**WORK TASK**. Report every line in the listing below where the string "outputs" shows up.
##############################
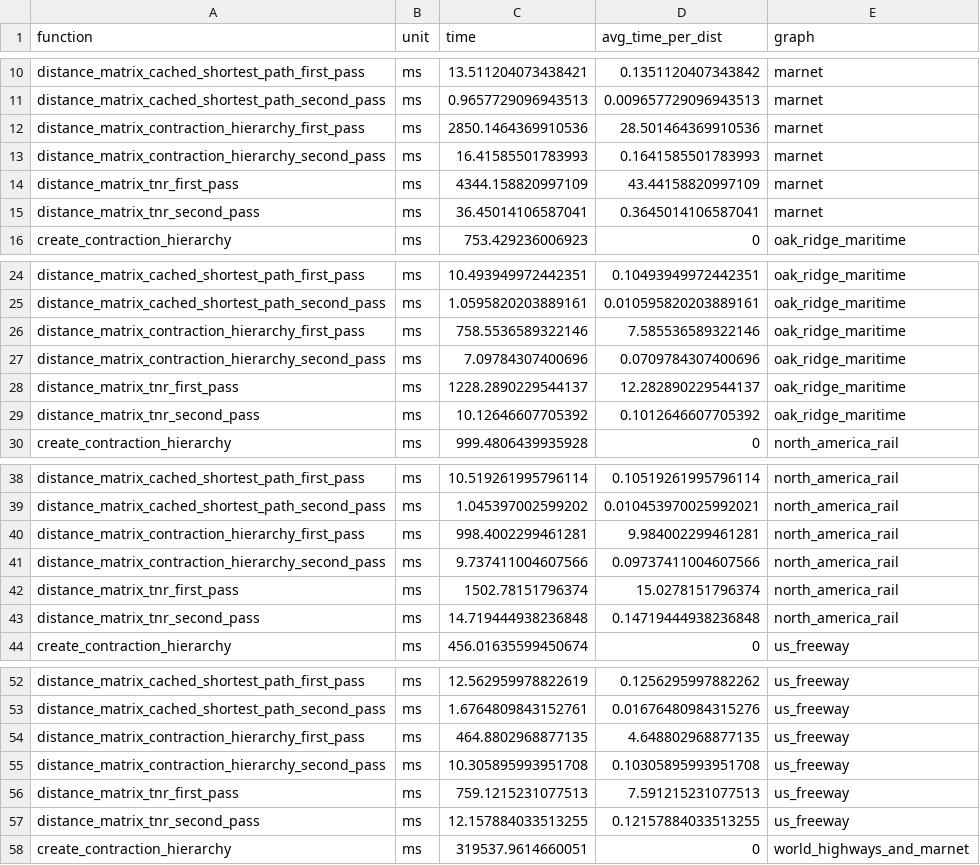
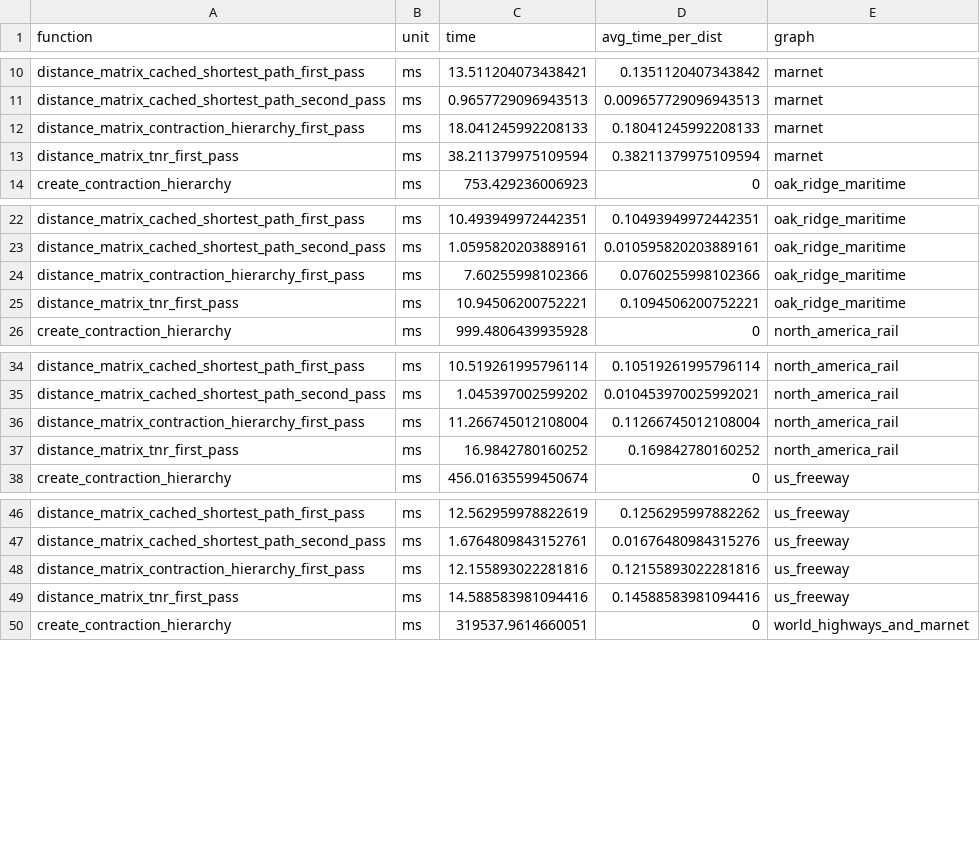
Before and after one commit to connor-makowski/scgraph_benchmarking, a CSV file: outputs/algorithm_tests.csv, drawn as a sheet; only a part is shown, gaps mark what is left out; the diff covers the shown part only.

```diff
--- a/outputs/algorithm_tests.csv
+++ b/outputs/algorithm_tests.csv
@@ -11,6 +11,4 @@ distance_matrix_cached_shortest_path_first_pass,ms,13.511204073438421,0.13511204
 distance_matrix_cached_shortest_path_second_pass,ms,0.9657729096943513,0.009657729096943513,marnet
-distance_matrix_contraction_hierarchy_first_pass,ms,2850.1464369910536,28.501464369910536,marnet
-distance_matrix_contraction_hierarchy_second_pass,ms,16.41585501783993,0.1641585501783993,marnet
-distance_matrix_tnr_first_pass,ms,4344.158820997109,43.44158820997109,marnet
-distance_matrix_tnr_second_pass,ms,36.45014106587041,0.3645014106587041,marnet
+distance_matrix_contraction_hierarchy_first_pass,ms,18.041245992208133,0.18041245992208133,marnet
+distance_matrix_tnr_first_pass,ms,38.211379975109594,0.38211379975109594,marnet
 create_contraction_hierarchy,ms,753.429236006923,0,oak_ridge_maritime
@@ -25,6 +23,4 @@ distance_matrix_cached_shortest_path_first_pass,ms,10.493949972442351,0.10493949
 distance_matrix_cached_shortest_path_second_pass,ms,1.0595820203889161,0.010595820203889161,oak_ridge_maritime
-distance_matrix_contraction_hierarchy_first_pass,ms,758.5536589322146,7.585536589322146,oak_ridge_maritime
-distance_matrix_contraction_hierarchy_second_pass,ms,7.09784307400696,0.0709784307400696,oak_ridge_maritime
-distance_matrix_tnr_first_pass,ms,1228.2890229544137,12.282890229544137,oak_ridge_maritime
-distance_matrix_tnr_second_pass,ms,10.12646607705392,0.1012646607705392,oak_ridge_maritime
+distance_matrix_contraction_hierarchy_first_pass,ms,7.60255998102366,0.0760255998102366,oak_ridge_maritime
+distance_matrix_tnr_first_pass,ms,10.94506200752221,0.1094506200752221,oak_ridge_maritime
 create_contraction_hierarchy,ms,999.4806439935928,0,north_america_rail
@@ -39,6 +35,4 @@ distance_matrix_cached_shortest_path_first_pass,ms,10.519261995796114,0.10519261
 distance_matrix_cached_shortest_path_second_pass,ms,1.045397002599202,0.010453970025992021,north_america_rail
-distance_matrix_contraction_hierarchy_first_pass,ms,998.4002299461281,9.984002299461281,north_america_rail
-distance_matrix_contraction_hierarchy_second_pass,ms,9.737411004607566,0.09737411004607566,north_america_rail
-distance_matrix_tnr_first_pass,ms,1502.78151796374,15.0278151796374,north_america_rail
-distance_matrix_tnr_second_pass,ms,14.719444938236848,0.14719444938236848,north_america_rail
+distance_matrix_contraction_hierarchy_first_pass,ms,11.266745012108004,0.11266745012108004,north_america_rail
+distance_matrix_tnr_first_pass,ms,16.9842780160252,0.169842780160252,north_america_rail
 create_contraction_hierarchy,ms,456.01635599450674,0,us_freeway
@@ -53,6 +47,4 @@ distance_matrix_cached_shortest_path_first_pass,ms,12.562959978822619,0.12562959
 distance_matrix_cached_shortest_path_second_pass,ms,1.6764809843152761,0.01676480984315276,us_freeway
-distance_matrix_contraction_hierarchy_first_pass,ms,464.8802968877135,4.648802968877135,us_freeway
-distance_matrix_contraction_hierarchy_second_pass,ms,10.305895993951708,0.10305895993951708,us_freeway
-distance_matrix_tnr_first_pass,ms,759.1215231077513,7.591215231077513,us_freeway
-distance_matrix_tnr_second_pass,ms,12.157884033513255,0.12157884033513255,us_freeway
+distance_matrix_contraction_hierarchy_first_pass,ms,12.155893022281816,0.12155893022281816,us_freeway
+distance_matrix_tnr_first_pass,ms,14.588583981094416,0.14588583981094416,us_freeway
 create_contraction_hierarchy,ms,319537.9614660051,0,world_highways_and_marnet
```
Also changed, not shown: 6 removed rows and 12 edited cells elsewhere in this file, 1 other file.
##############################
**SOLUTION TO THIS TASK**.
Before and after one commit to connor-makowski/scgraph_benchmarking, a CSV file: outputs/algorithm_tests.csv, drawn as a sheet; only a part is shown, gaps mark what is left out; the diff covers the shown part only.
--- a/outputs/algorithm_tests.csv
+++ b/outputs/algorithm_tests.csv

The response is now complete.